- _PROBLEM DESCRIPTION_:
Exact copies of the records below are needed, free of pictures.
-------- EXTRACTED DATA --------
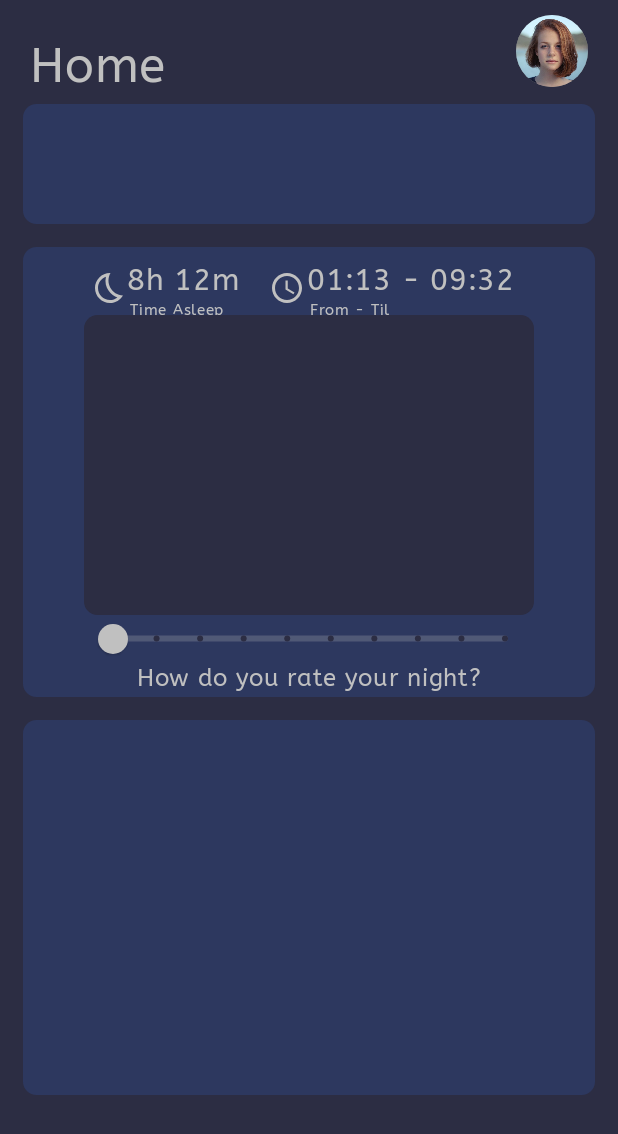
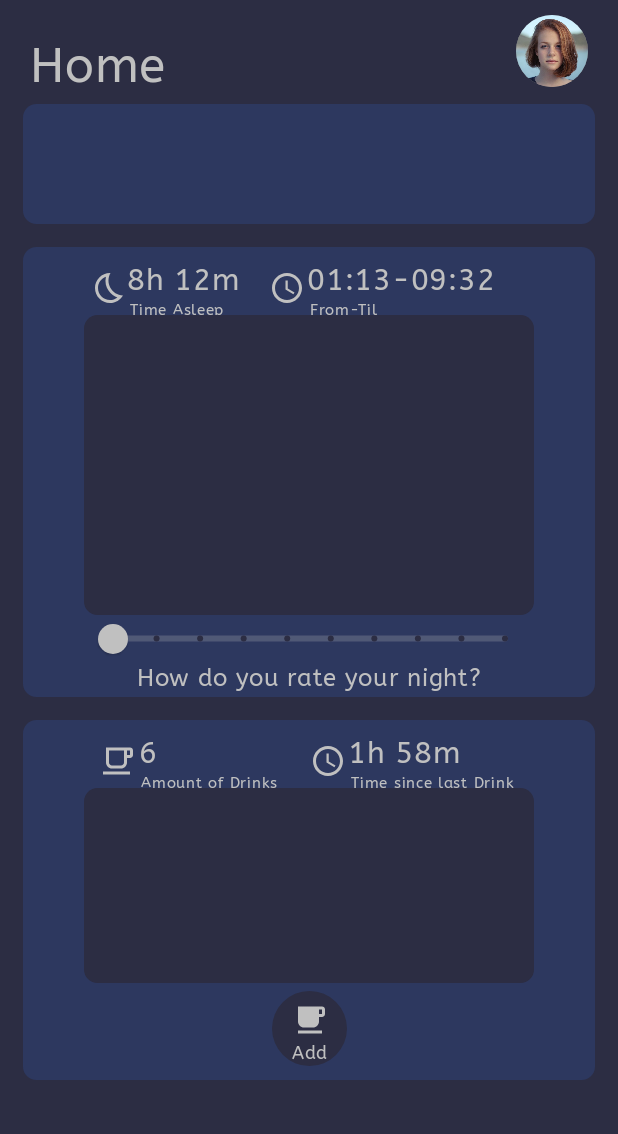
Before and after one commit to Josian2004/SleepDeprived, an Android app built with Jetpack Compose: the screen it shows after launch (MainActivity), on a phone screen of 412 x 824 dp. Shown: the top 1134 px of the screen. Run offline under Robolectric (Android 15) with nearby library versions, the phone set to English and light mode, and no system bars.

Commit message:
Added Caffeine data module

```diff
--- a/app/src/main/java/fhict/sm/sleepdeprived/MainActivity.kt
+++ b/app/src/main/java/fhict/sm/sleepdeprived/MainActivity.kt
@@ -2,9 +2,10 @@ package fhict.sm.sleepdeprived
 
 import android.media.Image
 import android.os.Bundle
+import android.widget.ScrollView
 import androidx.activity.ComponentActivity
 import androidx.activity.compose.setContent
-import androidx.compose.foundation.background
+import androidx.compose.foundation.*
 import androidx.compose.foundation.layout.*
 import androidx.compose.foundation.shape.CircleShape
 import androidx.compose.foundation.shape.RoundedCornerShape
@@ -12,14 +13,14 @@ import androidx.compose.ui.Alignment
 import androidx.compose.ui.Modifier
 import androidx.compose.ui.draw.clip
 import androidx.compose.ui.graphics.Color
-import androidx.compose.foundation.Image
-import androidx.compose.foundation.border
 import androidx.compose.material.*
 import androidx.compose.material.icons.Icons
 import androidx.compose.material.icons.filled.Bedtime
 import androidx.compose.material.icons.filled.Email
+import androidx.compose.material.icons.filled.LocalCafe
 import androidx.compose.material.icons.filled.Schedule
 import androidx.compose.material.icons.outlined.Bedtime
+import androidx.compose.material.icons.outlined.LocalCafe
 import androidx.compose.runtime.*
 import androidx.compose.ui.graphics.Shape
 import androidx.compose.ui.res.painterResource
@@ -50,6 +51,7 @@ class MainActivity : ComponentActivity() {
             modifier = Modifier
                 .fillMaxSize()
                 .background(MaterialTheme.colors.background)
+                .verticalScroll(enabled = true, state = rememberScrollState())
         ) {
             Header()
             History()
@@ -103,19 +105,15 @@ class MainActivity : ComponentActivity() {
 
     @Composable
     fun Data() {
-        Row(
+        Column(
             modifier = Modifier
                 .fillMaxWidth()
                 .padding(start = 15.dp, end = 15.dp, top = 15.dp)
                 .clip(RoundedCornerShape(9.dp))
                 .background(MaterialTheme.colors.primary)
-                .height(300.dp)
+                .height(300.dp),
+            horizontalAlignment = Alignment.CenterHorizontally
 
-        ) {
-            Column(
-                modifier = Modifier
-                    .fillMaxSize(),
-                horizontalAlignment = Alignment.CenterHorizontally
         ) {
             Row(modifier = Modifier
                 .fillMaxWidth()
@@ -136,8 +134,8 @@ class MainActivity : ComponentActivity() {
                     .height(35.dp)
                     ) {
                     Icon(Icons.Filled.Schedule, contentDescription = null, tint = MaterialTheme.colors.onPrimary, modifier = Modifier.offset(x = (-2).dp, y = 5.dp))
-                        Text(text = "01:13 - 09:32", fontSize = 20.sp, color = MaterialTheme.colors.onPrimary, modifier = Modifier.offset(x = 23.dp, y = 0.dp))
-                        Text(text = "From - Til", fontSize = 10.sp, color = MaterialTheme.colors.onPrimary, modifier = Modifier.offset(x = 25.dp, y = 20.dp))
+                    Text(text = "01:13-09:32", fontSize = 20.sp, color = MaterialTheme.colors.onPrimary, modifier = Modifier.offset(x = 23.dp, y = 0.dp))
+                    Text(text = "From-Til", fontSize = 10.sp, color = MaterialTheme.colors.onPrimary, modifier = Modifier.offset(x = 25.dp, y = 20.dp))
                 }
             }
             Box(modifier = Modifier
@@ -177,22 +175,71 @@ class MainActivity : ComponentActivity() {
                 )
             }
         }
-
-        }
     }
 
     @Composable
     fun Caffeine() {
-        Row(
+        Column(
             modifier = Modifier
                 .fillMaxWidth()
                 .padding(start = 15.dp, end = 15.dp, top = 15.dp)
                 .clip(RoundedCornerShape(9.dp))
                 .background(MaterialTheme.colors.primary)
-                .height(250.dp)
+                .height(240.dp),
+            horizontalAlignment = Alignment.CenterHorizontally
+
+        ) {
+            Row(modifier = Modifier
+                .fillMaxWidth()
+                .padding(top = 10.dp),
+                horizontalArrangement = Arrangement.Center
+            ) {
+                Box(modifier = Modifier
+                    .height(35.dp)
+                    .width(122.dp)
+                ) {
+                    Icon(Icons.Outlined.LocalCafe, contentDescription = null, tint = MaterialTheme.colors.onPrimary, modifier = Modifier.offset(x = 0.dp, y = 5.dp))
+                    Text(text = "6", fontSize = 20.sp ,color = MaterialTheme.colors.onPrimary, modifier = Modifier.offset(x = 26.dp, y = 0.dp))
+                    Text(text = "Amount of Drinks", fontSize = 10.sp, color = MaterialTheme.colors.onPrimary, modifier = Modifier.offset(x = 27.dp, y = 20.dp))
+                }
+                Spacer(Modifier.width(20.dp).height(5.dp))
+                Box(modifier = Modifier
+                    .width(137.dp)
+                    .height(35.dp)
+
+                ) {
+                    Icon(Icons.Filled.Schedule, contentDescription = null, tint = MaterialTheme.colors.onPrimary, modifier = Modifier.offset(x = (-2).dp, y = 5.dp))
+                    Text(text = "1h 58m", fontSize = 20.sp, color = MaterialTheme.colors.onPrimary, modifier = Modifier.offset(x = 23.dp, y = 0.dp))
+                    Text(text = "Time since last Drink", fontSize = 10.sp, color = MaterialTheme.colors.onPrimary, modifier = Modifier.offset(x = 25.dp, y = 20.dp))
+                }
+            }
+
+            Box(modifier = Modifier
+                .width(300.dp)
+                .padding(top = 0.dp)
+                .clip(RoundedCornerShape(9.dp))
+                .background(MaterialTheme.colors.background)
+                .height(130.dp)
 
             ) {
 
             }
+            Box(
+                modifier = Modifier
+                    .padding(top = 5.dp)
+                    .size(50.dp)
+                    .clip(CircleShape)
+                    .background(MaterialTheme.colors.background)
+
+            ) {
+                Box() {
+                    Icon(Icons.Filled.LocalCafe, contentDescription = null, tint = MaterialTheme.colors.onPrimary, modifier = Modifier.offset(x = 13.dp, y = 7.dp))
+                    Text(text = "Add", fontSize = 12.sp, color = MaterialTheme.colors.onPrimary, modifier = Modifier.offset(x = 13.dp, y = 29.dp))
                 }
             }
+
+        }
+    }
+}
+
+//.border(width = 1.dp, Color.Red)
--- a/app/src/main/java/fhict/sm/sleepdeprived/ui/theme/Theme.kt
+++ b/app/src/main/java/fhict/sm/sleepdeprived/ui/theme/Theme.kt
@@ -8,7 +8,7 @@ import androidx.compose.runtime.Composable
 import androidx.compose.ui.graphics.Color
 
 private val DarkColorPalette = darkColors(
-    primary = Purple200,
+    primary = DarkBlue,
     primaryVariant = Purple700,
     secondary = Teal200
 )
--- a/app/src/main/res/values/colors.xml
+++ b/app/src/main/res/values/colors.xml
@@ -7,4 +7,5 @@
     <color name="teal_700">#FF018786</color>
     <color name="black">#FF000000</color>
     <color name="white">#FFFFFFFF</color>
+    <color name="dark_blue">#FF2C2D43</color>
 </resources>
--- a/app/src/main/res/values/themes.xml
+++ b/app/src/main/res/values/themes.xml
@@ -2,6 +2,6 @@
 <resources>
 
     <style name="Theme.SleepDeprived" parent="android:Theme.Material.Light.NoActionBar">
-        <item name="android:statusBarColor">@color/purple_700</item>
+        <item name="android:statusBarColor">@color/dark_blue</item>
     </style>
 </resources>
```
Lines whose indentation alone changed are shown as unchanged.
--------
- _REPLY_:
Before and after one commit to Josian2004/SleepDeprived, an Android app built with Jetpack Compose: the screen it shows after launch (MainActivity), on a phone screen of 412 x 824 dp. Shown: the top 1134 px of the screen. Run offline under Robolectric (Android 15) with nearby library versions, the phone set to English and light mode, and no system bars.

Commit message:
Added Caffeine data module

```diff
--- a/app/src/main/java/fhict/sm/sleepdeprived/MainActivity.kt
+++ b/app/src/main/java/fhict/sm/sleepdeprived/MainActivity.kt
@@ -2,9 +2,10 @@ package fhict.sm.sleepdeprived
 
 import android.media.Image
 import android.os.Bundle
+import android.widget.ScrollView
 import androidx.activity.ComponentActivity
 import androidx.activity.compose.setContent
-import androidx.compose.foundation.background
+import androidx.compose.foundation.*
 import androidx.compose.foundation.layout.*
 import androidx.compose.foundation.shape.CircleShape
 import androidx.compose.foundation.shape.RoundedCornerShape
@@ -12,14 +13,14 @@ import androidx.compose.ui.Alignment
 import androidx.compose.ui.Modifier
 import androidx.compose.ui.draw.clip
 import androidx.compose.ui.graphics.Color
-import androidx.compose.foundation.Image
-import androidx.compose.foundation.border
 import androidx.compose.material.*
 import androidx.compose.material.icons.Icons
 import androidx.compose.material.icons.filled.Bedtime
 import androidx.compose.material.icons.filled.Email
+import androidx.compose.material.icons.filled.LocalCafe
 import androidx.compose.material.icons.filled.Schedule
 import androidx.compose.material.icons.outlined.Bedtime
+import androidx.compose.material.icons.outlined.LocalCafe
 import androidx.compose.runtime.*
 import androidx.compose.ui.graphics.Shape
 import androidx.compose.ui.res.painterResource
@@ -50,6 +51,7 @@ class MainActivity : ComponentActivity() {
             modifier = Modifier
                 .fillMaxSize()
                 .background(MaterialTheme.colors.background)
+                .verticalScroll(enabled = true, state = rememberScrollState())
         ) {
             Header()
             History()
@@ -103,19 +105,15 @@ class MainActivity : ComponentActivity() {
 
     @Composable
     fun Data() {
-        Row(
+        Column(
             modifier = Modifier
                 .fillMaxWidth()
                 .padding(start = 15.dp, end = 15.dp, top = 15.dp)
                 .clip(RoundedCornerShape(9.dp))
                 .background(MaterialTheme.colors.primary)
-                .height(300.dp)
+                .height(300.dp),
+            horizontalAlignment = Alignment.CenterHorizontally
 
-        ) {
-            Column(
-                modifier = Modifier
-                    .fillMaxSize(),
-                horizontalAlignment = Alignment.CenterHorizontally
         ) {
             Row(modifier = Modifier
                 .fillMaxWidth()
@@ -136,8 +134,8 @@ class MainActivity : ComponentActivity() {
                     .height(35.dp)
                     ) {
                     Icon(Icons.Filled.Schedule, contentDescription = null, tint = MaterialTheme.colors.onPrimary, modifier = Modifier.offset(x = (-2).dp, y = 5.dp))
-                        Text(text = "01:13 - 09:32", fontSize = 20.sp, color = MaterialTheme.colors.onPrimary, modifier = Modifier.offset(x = 23.dp, y = 0.dp))
-                        Text(text = "From - Til", fontSize = 10.sp, color = MaterialTheme.colors.onPrimary, modifier = Modifier.offset(x = 25.dp, y = 20.dp))
+                    Text(text = "01:13-09:32", fontSize = 20.sp, color = MaterialTheme.colors.onPrimary, modifier = Modifier.offset(x = 23.dp, y = 0.dp))
+                    Text(text = "From-Til", fontSize = 10.sp, color = MaterialTheme.colors.onPrimary, modifier = Modifier.offset(x = 25.dp, y = 20.dp))
                 }
             }
             Box(modifier = Modifier
@@ -177,22 +175,71 @@ class MainActivity : ComponentActivity() {
                 )
             }
         }
-
-        }
     }
 
     @Composable
     fun Caffeine() {
-        Row(
+        Column(
             modifier = Modifier
                 .fillMaxWidth()
                 .padding(start = 15.dp, end = 15.dp, top = 15.dp)
                 .clip(RoundedCornerShape(9.dp))
                 .background(MaterialTheme.colors.primary)
-                .height(250.dp)
+                .height(240.dp),
+            horizontalAlignment = Alignment.CenterHorizontally
+
+        ) {
+            Row(modifier = Modifier
+                .fillMaxWidth()
+                .padding(top = 10.dp),
+                horizontalArrangement = Arrangement.Center
+            ) {
+                Box(modifier = Modifier
+                    .height(35.dp)
+                    .width(122.dp)
+                ) {
+                    Icon(Icons.Outlined.LocalCafe, contentDescription = null, tint = MaterialTheme.colors.onPrimary, modifier = Modifier.offset(x = 0.dp, y = 5.dp))
+                    Text(text = "6", fontSize = 20.sp ,color = MaterialTheme.colors.onPrimary, modifier = Modifier.offset(x = 26.dp, y = 0.dp))
+                    Text(text = "Amount of Drinks", fontSize = 10.sp, color = MaterialTheme.colors.onPrimary, modifier = Modifier.offset(x = 27.dp, y = 20.dp))
+                }
+                Spacer(Modifier.width(20.dp).height(5.dp))
+                Box(modifier = Modifier
+                    .width(137.dp)
+                    .height(35.dp)
+
+                ) {
+                    Icon(Icons.Filled.Schedule, contentDescription = null, tint = MaterialTheme.colors.onPrimary, modifier = Modifier.offset(x = (-2).dp, y = 5.dp))
+                    Text(text = "1h 58m", fontSize = 20.sp, color = MaterialTheme.colors.onPrimary, modifier = Modifier.offset(x = 23.dp, y = 0.dp))
+                    Text(text = "Time since last Drink", fontSize = 10.sp, color = MaterialTheme.colors.onPrimary, modifier = Modifier.offset(x = 25.dp, y = 20.dp))
+                }
+            }
+
+            Box(modifier = Modifier
+                .width(300.dp)
+                .padding(top = 0.dp)
+                .clip(RoundedCornerShape(9.dp))
+                .background(MaterialTheme.colors.background)
+                .height(130.dp)
 
             ) {
 
             }
+            Box(
+                modifier = Modifier
+                    .padding(top = 5.dp)
+                    .size(50.dp)
+                    .clip(CircleShape)
+                    .background(MaterialTheme.colors.background)
+
+            ) {
+                Box() {
+                    Icon(Icons.Filled.LocalCafe, contentDescription = null, tint = MaterialTheme.colors.onPrimary, modifier = Modifier.offset(x = 13.dp, y = 7.dp))
+                    Text(text = "Add", fontSize = 12.sp, color = MaterialTheme.colors.onPrimary, modifier = Modifier.offset(x = 13.dp, y = 29.dp))
                 }
             }
+
+        }
+    }
+}
+
+//.border(width = 1.dp, Color.Red)
--- a/app/src/main/java/fhict/sm/sleepdeprived/ui/theme/Theme.kt
+++ b/app/src/main/java/fhict/sm/sleepdeprived/ui/theme/Theme.kt
@@ -8,7 +8,7 @@ import androidx.compose.runtime.Composable
 import androidx.compose.ui.graphics.Color
 
 private val DarkColorPalette = darkColors(
-    primary = Purple200,
+    primary = DarkBlue,
     primaryVariant = Purple700,
     secondary = Teal200
 )
--- a/app/src/main/res/values/colors.xml
+++ b/app/src/main/res/values/colors.xml
@@ -7,4 +7,5 @@
     <color name="teal_700">#FF018786</color>
     <color name="black">#FF000000</color>
     <color name="white">#FFFFFFFF</color>
+    <color name="dark_blue">#FF2C2D43</color>
 </resources>
--- a/app/src/main/res/values/themes.xml
+++ b/app/src/main/res/values/themes.xml
@@ -2,6 +2,6 @@
 <resources>
 
     <style name="Theme.SleepDeprived" parent="android:Theme.Material.Light.NoActionBar">
-        <item name="android:statusBarColor">@color/purple_700</item>
+        <item name="android:statusBarColor">@color/dark_blue</item>
     </style>
 </resources>
```
Lines whose indentation alone changed are shown as unchanged.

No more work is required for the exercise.